DESCRIPTION OF THE TASK. Read the entries below and pull out each line with the string "null".

##### DATA RECORDS

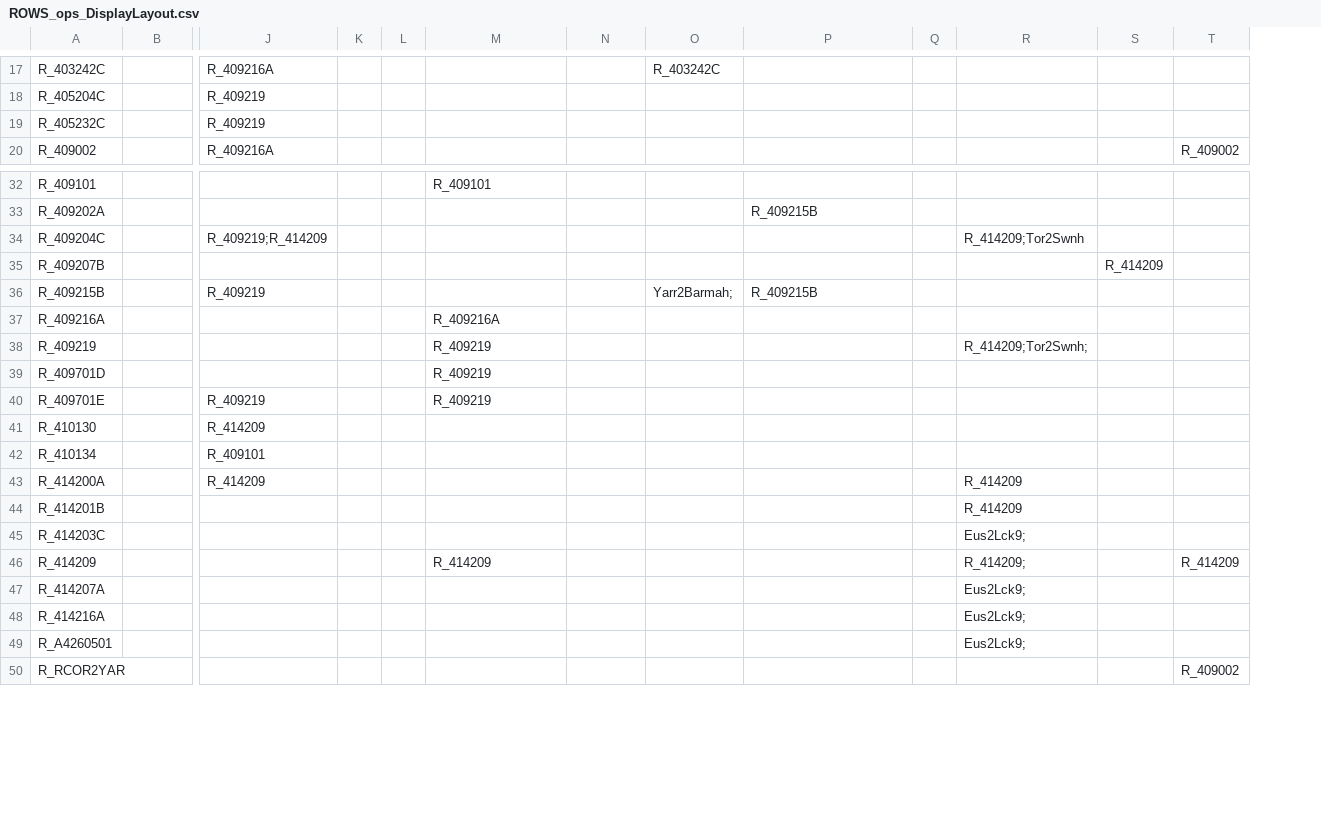
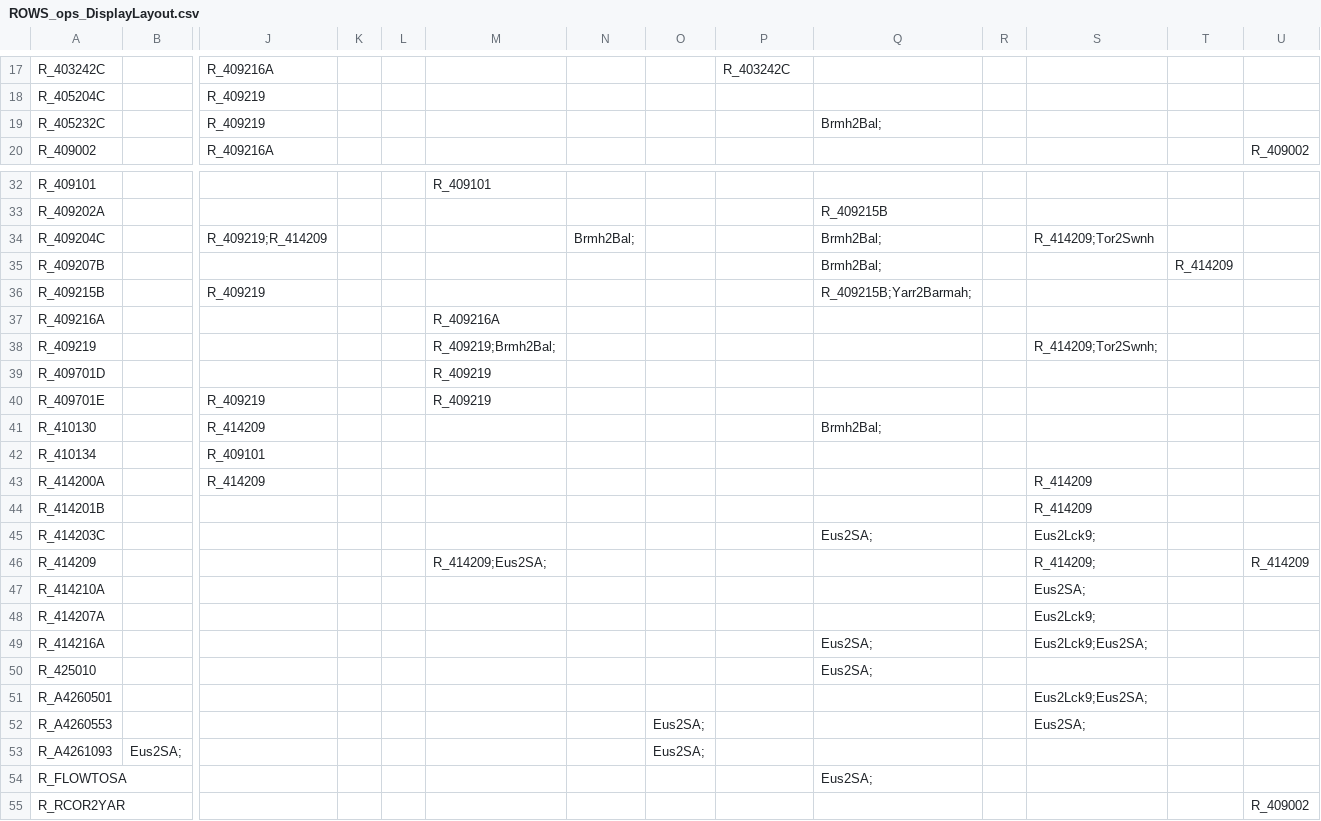
Before and after one commit to lawrenceMDBA/test, a CSV file: Config/MapLayerFiles/ROWS_ops_DisplayLayout.csv, drawn as a sheet; only a part is shown, gaps mark what is left out; addresses are those after the commit; rows hold the shown columns only; the diff names each change by its address in the sheet, - before the commit and + after, or states it on an @@ line.

```diff
--- a/Config/MapLayerFiles/ROWS_ops_DisplayLayout.csv
+++ b/Config/MapLayerFiles/ROWS_ops_DisplayLayout.csv
+column O, empty
-Q19: (empty)
+Q19: Brmh2Bal;
-N34: (empty)
+N34: Brmh2Bal;
-Q34:Q35: (empty)
+Q34:Q35: Brmh2Bal;
-P36: Yarr2Barmah;
+P36: (empty)
-Q36: R_409215B
+Q36: R_409215B;Yarr2Barmah;
-M38: R_409219
+M38: R_409219;Brmh2Bal;
-Q41: (empty)
+Q41: Brmh2Bal;
-Q45: (empty)
+Q45: Eus2SA;
-M46: R_414209
+M46: R_414209;Eus2SA;
+row 47: R_414210A |  |  |  |  |  |  |  |  |  |  | Eus2SA;
-Q49: (empty)
+Q49: Eus2SA;
-S49: Eus2Lck9;
+S49: Eus2Lck9;Eus2SA;
+row 50: R_425010 |  |  |  |  |  |  |  |  | Eus2SA;
-S51: Eus2Lck9;
+S51: Eus2Lck9;Eus2SA;
+row 52: R_A4260553 |  |  |  |  |  |  | Eus2SA; |  |  |  | Eus2SA;
+row 53: R_A4261093 | Eus2SA; |  |  |  |  |  | Eus2SA;
+row 54: R_FLOWTOSA |  |  |  |  |  |  |  |  | Eus2SA;
```
Also changed, not shown: Config/MapLayerFiles/ROWS_Locations.csv, 3 other files.
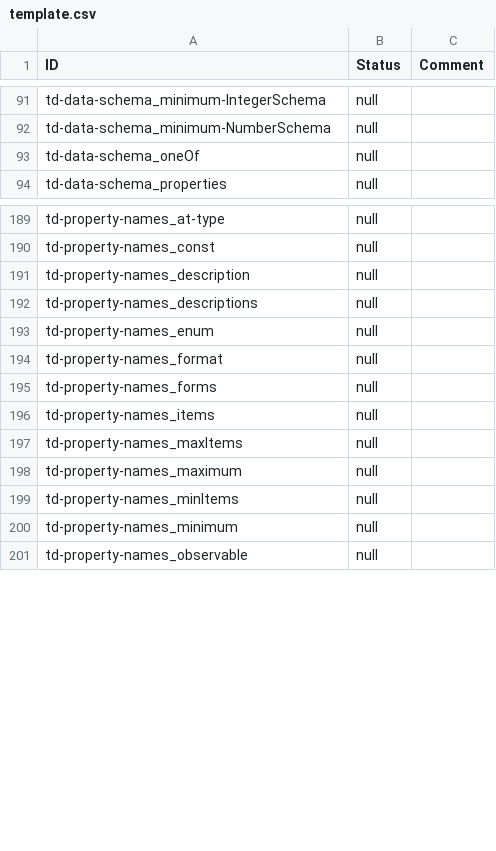
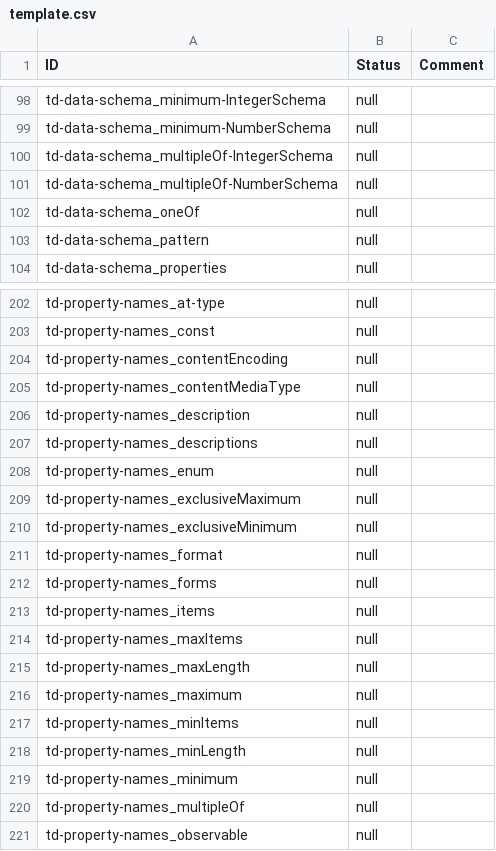
Before and after one commit to w3c/wot-thing-description, a CSV file: testing/template.csv, drawn as a sheet; only a part is shown, gaps mark what is left out; the diff covers the shown part only; the diff names each change by its address in the sheet, - before the commit and + after, or states it on an @@ line.

Commit message:
updated report and template.csv

```diff
--- a/testing/template.csv
+++ b/testing/template.csv
+row 100: td-data-schema_multipleOf-IntegerSchema | null
+row 101: td-data-schema_multipleOf-NumberSchema | null
+row 103: td-data-schema_pattern | null
+row 204: td-property-names_contentEncoding | null
+row 205: td-property-names_contentMediaType | null
+row 209: td-property-names_exclusiveMaximum | null
+row 210: td-property-names_exclusiveMinimum | null
+row 215: td-property-names_maxLength | null
+row 218: td-property-names_minLength | null
+row 220: td-property-names_multipleOf | null
```
Also changed, not shown: 19 added rows and 2 removed rows elsewhere in this file, 1 other file.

##########

THE COMPLETED TASK.
+row 100: td-data-schema_multipleOf-IntegerSchema | null
+row 101: td-data-schema_multipleOf-NumberSchema | null
+row 103: td-data-schema_pattern | null
+row 204: td-property-names_contentEncoding | null
+row 205: td-property-names_contentMediaType | null
+row 209: td-property-names_exclusiveMaximum | null
+row 210: td-property-names_exclusiveMinimum | null
+row 215: td-property-names_maxLength | null
+row 218: td-property-names_minLength | null
+row 220: td-property-names_multipleOf | null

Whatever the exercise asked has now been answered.